Modification records »
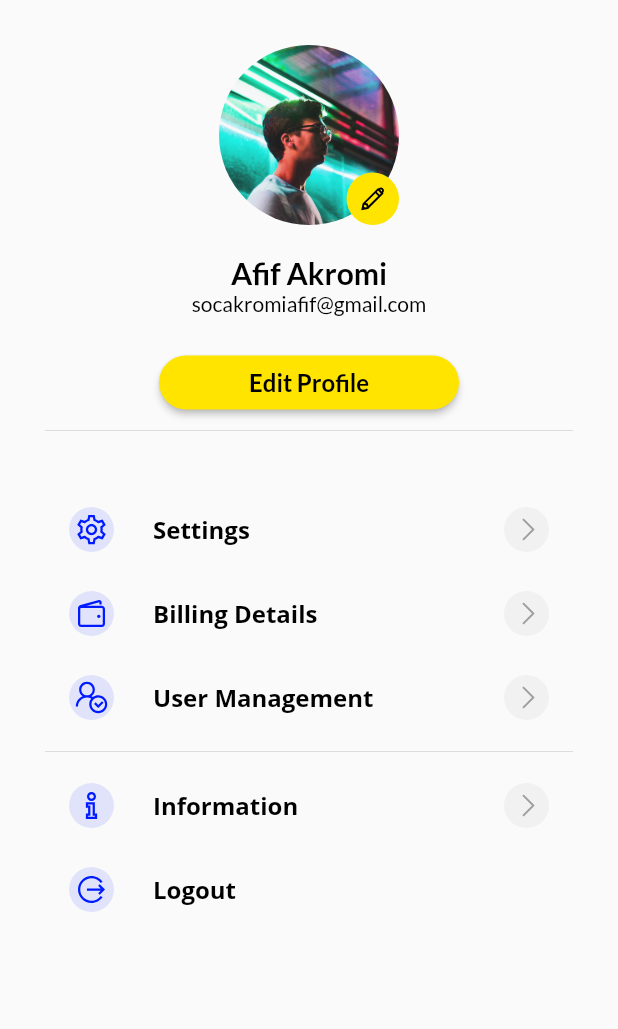
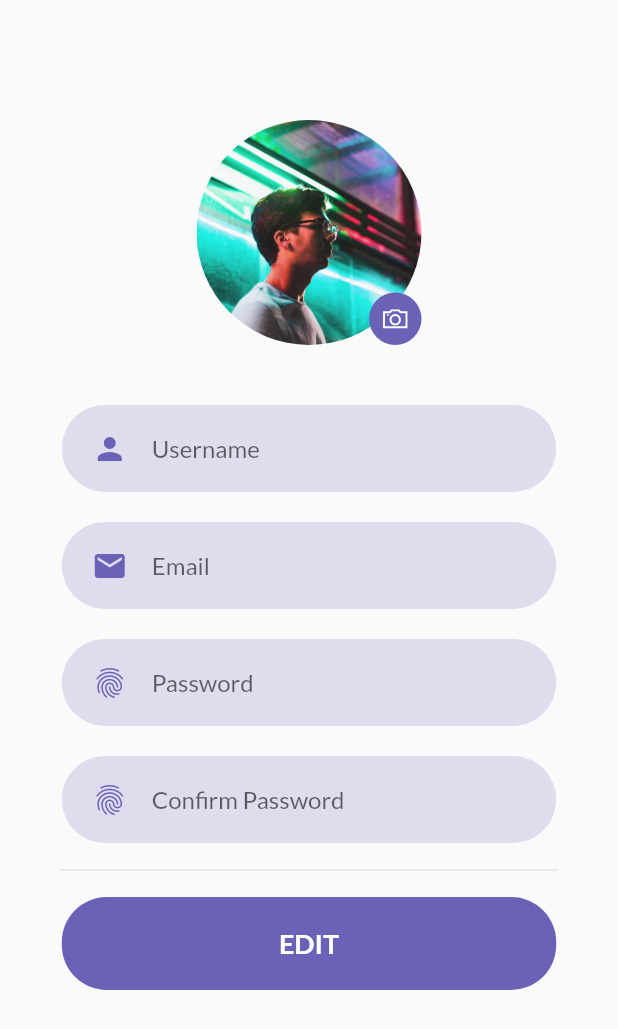
Before and after one commit to akromiafif/flutter_elevarm, a Flutter app: the EditProfileView screen opened by its route, on a phone screen of 412 x 824 dp. Shown: the top 1029 px of the screen. Run offline on Flutter 3.47's test engine with Material 2 defaults, Android fonts, the phone set to English and light mode, and no system bars; our stand-ins replace awesome_dialog, flutter_svg, get, google_fonts, line_awesome_flutter.

Commit message:
fix edit profile screen

```diff
--- a/lib/app/modules/editprofile/views/editprofile_view.dart
+++ b/lib/app/modules/editprofile/views/editprofile_view.dart
@@ -1,26 +1,30 @@
 import 'package:flutter/material.dart';
-import 'package:flutter_elevarm/app/data/colors.dart';
+import 'package:flutter_elevarm/app/data/constants.dart';
 import 'package:flutter_elevarm/app/modules/editprofile/controllers/editprofile_controller.dart';
+import 'package:flutter_elevarm/app/modules/login/widgets/rounded_button.dart';
+import 'package:flutter_elevarm/app/modules/login/widgets/rounded_input.dart';
 import 'package:get/get.dart';
-import 'package:google_fonts/google_fonts.dart';
 import 'package:line_awesome_flutter/line_awesome_flutter.dart';
 
 class EditProfileView extends GetView<EditprofileController> {
   const EditProfileView({Key? key}) : super(key: key);
   @override
   Widget build(BuildContext context) {
+    final Size size = MediaQuery.of(context).size;
+    final allController = TextEditingController();
+
     return SafeArea(
       child: Scaffold(
         body: SingleChildScrollView(
           child: Container(
-            padding: const EdgeInsets.all(30),
+            padding: const EdgeInsets.symmetric(vertical: 80, horizontal: 40),
             child: Column(
               children: <Widget>[
                 Stack(
                   children: [
                     SizedBox(
-                      width: 120,
-                      height: 120,
+                      width: 150,
+                      height: 150,
                       child: ClipRRect(
                         borderRadius: BorderRadius.circular(100),
                         child: const Image(
@@ -37,85 +41,56 @@ class EditProfileView extends GetView<EditprofileController> {
                         height: 35,
                         decoration: BoxDecoration(
                           borderRadius: BorderRadius.circular(100),
-                          color: tPrimaryColor,
+                          color: kPrimaryColor,
                         ),
                         child: const Icon(
-                          LineAwesomeIcons.alternate_pencil,
-                          color: Colors.black,
+                          LineAwesomeIcons.camera,
+                          color: Colors.white,
                           size: 20,
                         ),
                       ),
                     )
                   ],
                 ),
-                const SizedBox(height: 20),
-                Text(
-                  'Afif Akromi',
-                  style: GoogleFonts.lato(
-                    color: tDarkColor,
-                    fontSize: 20,
-                    fontWeight: FontWeight.bold,
-                  ),
-                ),
-                Text(
-                  'socakromiafif@gmail.com',
-                  style: GoogleFonts.lato(
-                    color: tDarkColor,
-                  ),
-                ),
-                const SizedBox(height: 20),
-                SizedBox(
-                  width: 200,
-                  child: ElevatedButton(
-                    onPressed: () {},
-                    style: ElevatedButton.styleFrom(
-                      backgroundColor: tPrimaryColor,
-                      side: BorderSide.none,
-                      shape: const StadiumBorder(),
+                const SizedBox(height: 30),
+                Column(
+                  children: <Widget>[
+                    RoundedInput(
+                      controller: allController,
+                      icon: Icons.person,
+                      size: size,
+                      hint: 'Username',
+                      isSecure: false,
                     ),
-                    child: Text(
-                      'Edit Profile',
-                      style: GoogleFonts.lato(
-                        color: tDarkColor,
-                        fontWeight: FontWeight.bold,
-                        fontSize: 16,
-                      ),
+                    RoundedInput(
+                      controller: allController,
+                      icon: Icons.email,
+                      size: size,
+                      hint: 'Email',
+                      isSecure: false,
                     ),
-                  ),
+                    RoundedInput(
+                      controller: allController,
+                      icon: Icons.fingerprint,
+                      size: size,
+                      hint: 'Password',
+                      isSecure: true,
+                    ),
+                    RoundedInput(
+                      controller: allController,
+                      icon: Icons.fingerprint,
+                      size: size,
+                      hint: 'Confirm Password',
+                      isSecure: true,
+                    ),
+                  ],
                 ),
                 const Divider(),
-                const SizedBox(height: 30),
-                _buildProfileMenu(
-                  title: 'Settings',
-                  icon: LineAwesomeIcons.cog,
-                  endIcon: true,
-                  onPress: () {},
-                ),
-                _buildProfileMenu(
-                  title: 'Billing Details',
-                  icon: LineAwesomeIcons.wallet,
-                  endIcon: true,
-                  onPress: () {},
-                ),
-                _buildProfileMenu(
-                  title: 'User Management',
-                  icon: LineAwesomeIcons.user_check,
-                  endIcon: true,
-                  onPress: () {},
-                ),
-                const Divider(),
-                _buildProfileMenu(
-                  title: 'Information',
-                  icon: LineAwesomeIcons.info,
-                  endIcon: true,
-                  onPress: () {},
-                ),
-                _buildProfileMenu(
-                  title: 'Logout',
-                  icon: LineAwesomeIcons.alternate_sign_out,
-                  endIcon: false,
-                  onPress: () {},
-                ),
+                RoundedButton(
+                  title: 'EDIT',
+                  size: size,
+                  onTap: () {},
+                )
               ],
             ),
           ),
@@ -124,60 +99,3 @@ class EditProfileView extends GetView<EditprofileController> {
     );
   }
 }
-
-class _buildProfileMenu extends StatelessWidget {
-  const _buildProfileMenu({
-    Key? key,
-    required this.title,
-    required this.icon,
-    required this.onPress,
-    required this.endIcon,
-  }) : super(key: key);
-
-  final String title;
-  final IconData icon;
-  final VoidCallback onPress;
-  final bool endIcon;
-
-  @override
-  Widget build(BuildContext context) {
-    return ListTile(
-      onTap: onPress,
-      leading: Container(
-        width: 30,
-        height: 30,
-        decoration: BoxDecoration(
-          borderRadius: BorderRadius.circular(100),
-          color: tAccentColor.withOpacity(0.1),
-        ),
-        child: Icon(
-          icon,
-          color: tAccentColor,
-        ),
-      ),
-      title: Text(
-        title,
-        style: GoogleFonts.openSans(
-          color: tDarkColor,
-          fontWeight: FontWeight.bold,
-          fontSize: 16,
-        ),
-      ),
-      trailing: endIcon
-          ? Container(
-              width: 30,
-              height: 30,
-              decoration: BoxDecoration(
-                borderRadius: BorderRadius.circular(100),
-                color: Colors.grey.withOpacity(0.1),
-              ),
-              child: const Icon(
-                LineAwesomeIcons.angle_right,
-                color: Colors.grey,
-                size: 20,
-              ),
-            )
-          : null,
-    );
-  }
-}
--- a/lib/app/modules/profile/views/profile_view.dart
+++ b/lib/app/modules/profile/views/profile_view.dart
@@ -16,6 +16,8 @@ class ProfileView extends GetView<ProfileController> {
             padding: const EdgeInsets.all(30),
             child: Column(
               children: <Widget>[
+                Stack(
+                  children: [
                     SizedBox(
                       width: 120,
                       height: 120,
@@ -26,6 +28,25 @@ class ProfileView extends GetView<ProfileController> {
                           fit: BoxFit.cover,
                         ),
                       ),
+                    ),
+                    Positioned(
+                      bottom: 0,
+                      right: 0,
+                      child: Container(
+                        width: 35,
+                        height: 35,
+                        decoration: BoxDecoration(
+                          borderRadius: BorderRadius.circular(100),
+                          color: tPrimaryColor,
+                        ),
+                        child: const Icon(
+                          LineAwesomeIcons.alternate_pencil,
+                          color: Colors.black,
+                          size: 20,
+                        ),
+                      ),
+                    )
+                  ],
                 ),
                 const SizedBox(height: 20),
                 Text(
--- a/lib/app/routes/app_pages.dart
+++ b/lib/app/routes/app_pages.dart
@@ -14,7 +14,7 @@ part 'app_routes.dart';
 class AppPages {
   AppPages._();
 
-  static const INITIAL = Routes.EDITPROFILE;
+  static const INITIAL = Routes.PROFILE;
 
   static final routes = [
     GetPage(
```
Lines whose indentation alone changed are shown as unchanged.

TASK TO COMPLETE »
All lines above in which the word "import" occurs should be identified and copied.

RESULT »
 import 'package:flutter/material.dart';
-import 'package:flutter_elevarm/app/data/colors.dart';
+import 'package:flutter_elevarm/app/data/constants.dart';
 import 'package:flutter_elevarm/app/modules/editprofile/controllers/editprofile_controller.dart';
+import 'package:flutter_elevarm/app/modules/login/widgets/rounded_button.dart';
+import 'package:flutter_elevarm/app/modules/login/widgets/rounded_input.dart';
 import 'package:get/get.dart';
-import 'package:google_fonts/google_fonts.dart';
 import 'package:line_awesome_flutter/line_awesome_flutter.dart';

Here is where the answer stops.